##### Data to use

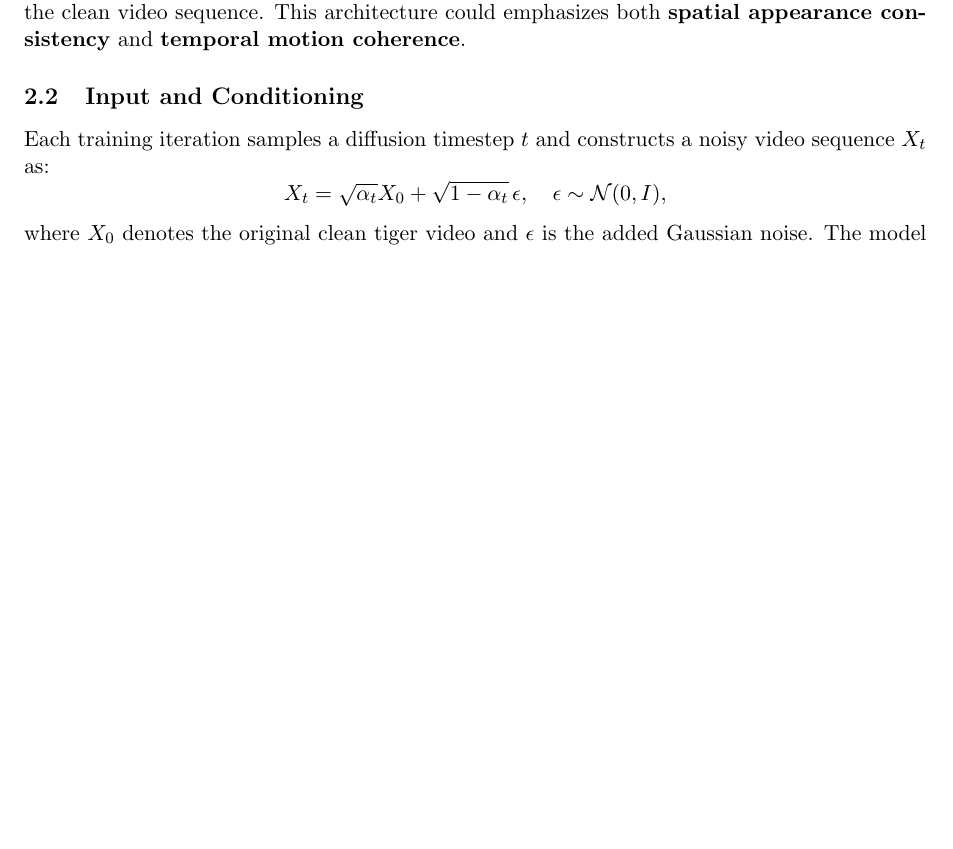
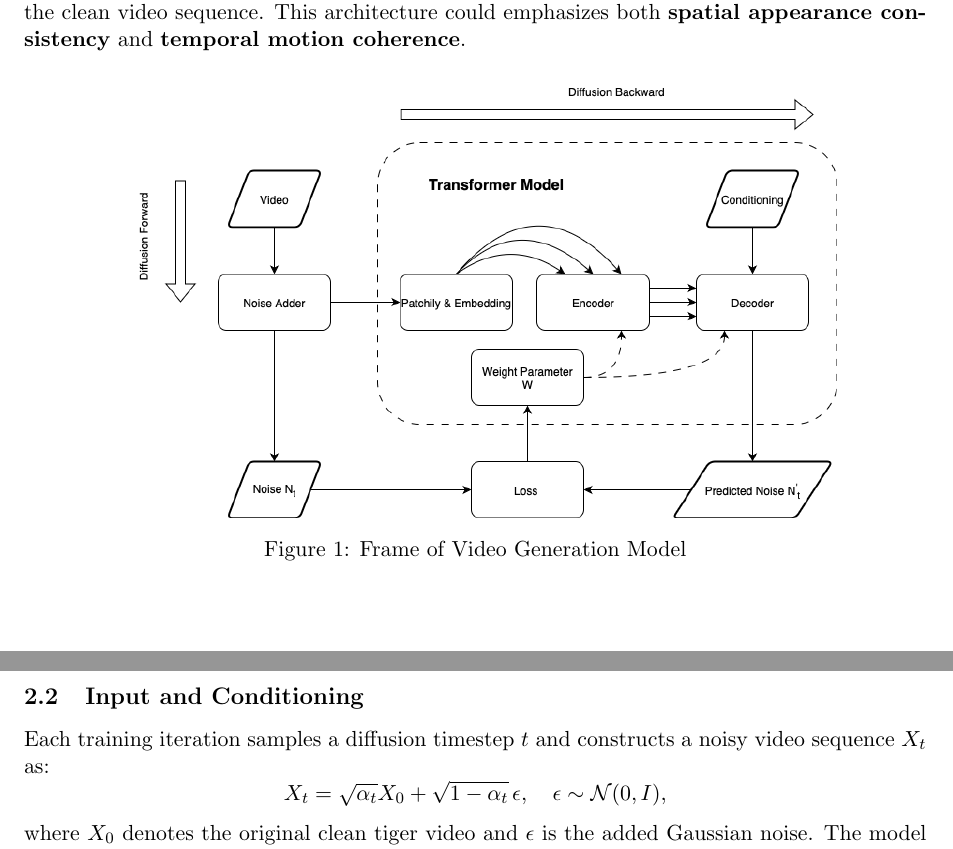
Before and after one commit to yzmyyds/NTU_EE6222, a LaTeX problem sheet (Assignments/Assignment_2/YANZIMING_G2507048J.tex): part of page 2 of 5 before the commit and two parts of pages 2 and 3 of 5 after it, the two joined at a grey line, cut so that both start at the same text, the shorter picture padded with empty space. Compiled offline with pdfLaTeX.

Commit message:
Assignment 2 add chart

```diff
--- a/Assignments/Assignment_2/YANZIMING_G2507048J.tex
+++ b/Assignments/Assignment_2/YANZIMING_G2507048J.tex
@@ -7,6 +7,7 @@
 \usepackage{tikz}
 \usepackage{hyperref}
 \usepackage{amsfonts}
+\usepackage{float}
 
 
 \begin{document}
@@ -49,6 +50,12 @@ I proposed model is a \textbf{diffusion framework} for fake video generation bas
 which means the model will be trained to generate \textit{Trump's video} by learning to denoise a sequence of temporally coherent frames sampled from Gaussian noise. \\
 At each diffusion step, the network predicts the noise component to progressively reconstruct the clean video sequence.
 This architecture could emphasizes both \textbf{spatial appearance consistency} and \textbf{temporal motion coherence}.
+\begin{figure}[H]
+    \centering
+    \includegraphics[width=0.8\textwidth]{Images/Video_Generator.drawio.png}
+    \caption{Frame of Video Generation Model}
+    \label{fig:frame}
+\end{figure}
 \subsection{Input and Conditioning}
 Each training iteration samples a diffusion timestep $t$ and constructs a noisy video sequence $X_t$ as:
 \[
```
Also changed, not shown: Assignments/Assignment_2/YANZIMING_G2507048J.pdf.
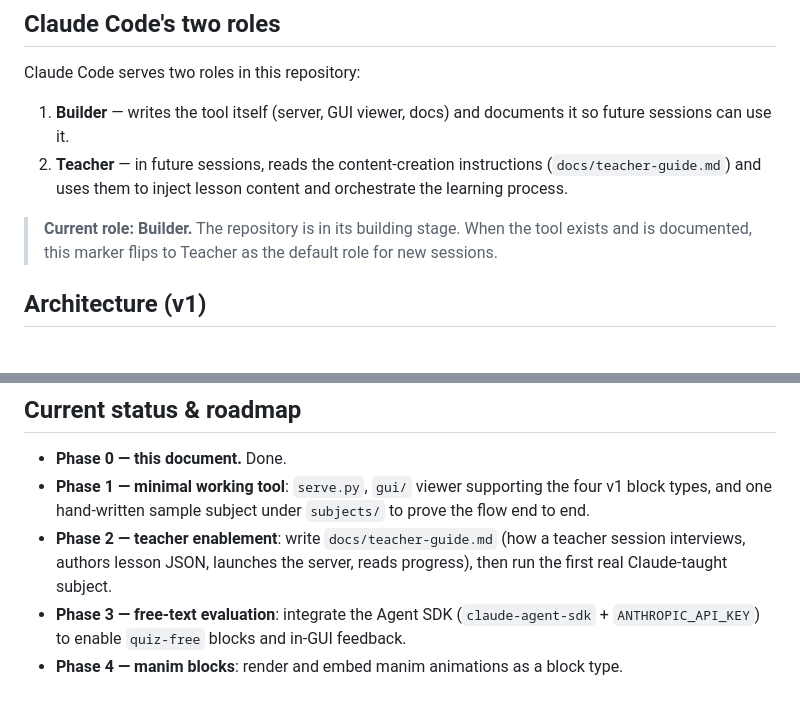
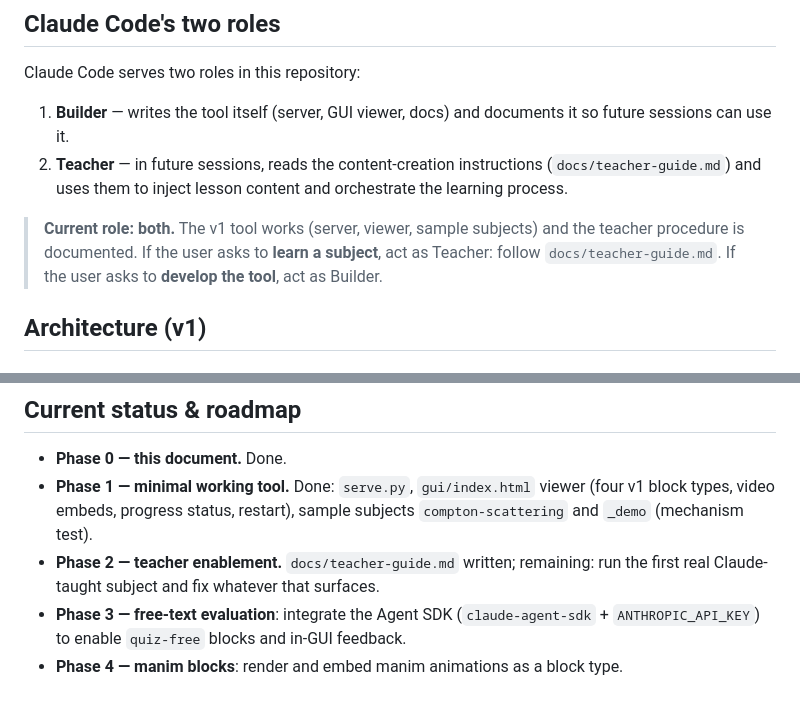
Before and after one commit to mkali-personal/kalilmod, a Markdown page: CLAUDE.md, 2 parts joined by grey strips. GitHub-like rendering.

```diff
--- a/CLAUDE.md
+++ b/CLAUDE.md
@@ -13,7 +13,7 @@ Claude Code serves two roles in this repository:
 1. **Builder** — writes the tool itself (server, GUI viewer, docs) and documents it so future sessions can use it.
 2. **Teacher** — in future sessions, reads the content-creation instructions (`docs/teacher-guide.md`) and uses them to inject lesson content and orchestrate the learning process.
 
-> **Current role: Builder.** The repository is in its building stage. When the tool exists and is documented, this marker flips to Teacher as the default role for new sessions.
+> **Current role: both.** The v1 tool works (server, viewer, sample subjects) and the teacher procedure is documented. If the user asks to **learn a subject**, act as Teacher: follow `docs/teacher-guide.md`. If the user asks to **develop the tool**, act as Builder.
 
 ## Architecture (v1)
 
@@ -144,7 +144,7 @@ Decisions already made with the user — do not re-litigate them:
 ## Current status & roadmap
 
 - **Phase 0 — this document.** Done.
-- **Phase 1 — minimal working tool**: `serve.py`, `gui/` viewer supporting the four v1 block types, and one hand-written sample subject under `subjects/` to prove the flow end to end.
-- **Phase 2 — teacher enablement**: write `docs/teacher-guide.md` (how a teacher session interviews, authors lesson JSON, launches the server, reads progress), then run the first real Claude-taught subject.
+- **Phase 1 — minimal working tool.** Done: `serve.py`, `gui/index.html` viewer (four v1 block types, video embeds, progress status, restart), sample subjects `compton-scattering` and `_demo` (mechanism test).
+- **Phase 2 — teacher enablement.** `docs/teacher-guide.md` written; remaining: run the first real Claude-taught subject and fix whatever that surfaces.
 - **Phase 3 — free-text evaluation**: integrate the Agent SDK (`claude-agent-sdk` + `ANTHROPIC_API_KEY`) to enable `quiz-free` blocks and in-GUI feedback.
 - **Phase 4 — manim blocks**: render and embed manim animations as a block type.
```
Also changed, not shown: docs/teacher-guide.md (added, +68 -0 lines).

##########

Task requirements:
Every line above should be duplicated exactly; the pictures are to be left out.

Finished task:
Before and after one commit to yzmyyds/NTU_EE6222, a LaTeX problem sheet (Assignments/Assignment_2/YANZIMING_G2507048J.tex): part of page 2 of 5 before the commit and two parts of pages 2 and 3 of 5 after it, the two joined at a grey line, cut so that both start at the same text, the shorter picture padded with empty space. Compiled offline with pdfLaTeX.

Commit message:
Assignment 2 add chart

```diff
--- a/Assignments/Assignment_2/YANZIMING_G2507048J.tex
+++ b/Assignments/Assignment_2/YANZIMING_G2507048J.tex
@@ -7,6 +7,7 @@
 \usepackage{tikz}
 \usepackage{hyperref}
 \usepackage{amsfonts}
+\usepackage{float}
 
 
 \begin{document}
@@ -49,6 +50,12 @@ I proposed model is a \textbf{diffusion framework} for fake video generation bas
 which means the model will be trained to generate \textit{Trump's video} by learning to denoise a sequence of temporally coherent frames sampled from Gaussian noise. \\
 At each diffusion step, the network predicts the noise component to progressively reconstruct the clean video sequence.
 This architecture could emphasizes both \textbf{spatial appearance consistency} and \textbf{temporal motion coherence}.
+\begin{figure}[H]
+    \centering
+    \includegraphics[width=0.8\textwidth]{Images/Video_Generator.drawio.png}
+    \caption{Frame of Video Generation Model}
+    \label{fig:frame}
+\end{figure}
 \subsection{Input and Conditioning}
 Each training iteration samples a diffusion timestep $t$ and constructs a noisy video sequence $X_t$ as:
 \[
```
Also changed, not shown: Assignments/Assignment_2/YANZIMING_G2507048J.pdf.
Before and after one commit to mkali-personal/kalilmod, a Markdown page: CLAUDE.md, 2 parts joined by grey strips. GitHub-like rendering.

```diff
--- a/CLAUDE.md
+++ b/CLAUDE.md
@@ -13,7 +13,7 @@ Claude Code serves two roles in this repository:
 1. **Builder** — writes the tool itself (server, GUI viewer, docs) and documents it so future sessions can use it.
 2. **Teacher** — in future sessions, reads the content-creation instructions (`docs/teacher-guide.md`) and uses them to inject lesson content and orchestrate the learning process.
 
-> **Current role: Builder.** The repository is in its building stage. When the tool exists and is documented, this marker flips to Teacher as the default role for new sessions.
+> **Current role: both.** The v1 tool works (server, viewer, sample subjects) and the teacher procedure is documented. If the user asks to **learn a subject**, act as Teacher: follow `docs/teacher-guide.md`. If the user asks to **develop the tool**, act as Builder.
 
 ## Architecture (v1)
 
@@ -144,7 +144,7 @@ Decisions already made with the user — do not re-litigate them:
 ## Current status & roadmap
 
 - **Phase 0 — this document.** Done.
-- **Phase 1 — minimal working tool**: `serve.py`, `gui/` viewer supporting the four v1 block types, and one hand-written sample subject under `subjects/` to prove the flow end to end.
-- **Phase 2 — teacher enablement**: write `docs/teacher-guide.md` (how a teacher session interviews, authors lesson JSON, launches the server, reads progress), then run the first real Claude-taught subject.
+- **Phase 1 — minimal working tool.** Done: `serve.py`, `gui/index.html` viewer (four v1 block types, video embeds, progress status, restart), sample subjects `compton-scattering` and `_demo` (mechanism test).
+- **Phase 2 — teacher enablement.** `docs/teacher-guide.md` written; remaining: run the first real Claude-taught subject and fix whatever that surfaces.
 - **Phase 3 — free-text evaluation**: integrate the Agent SDK (`claude-agent-sdk` + `ANTHROPIC_API_KEY`) to enable `quiz-free` blocks and in-GUI feedback.
 - **Phase 4 — manim blocks**: render and embed manim animations as a block type.
```
Also changed, not shown: docs/teacher-guide.md (added, +68 -0 lines).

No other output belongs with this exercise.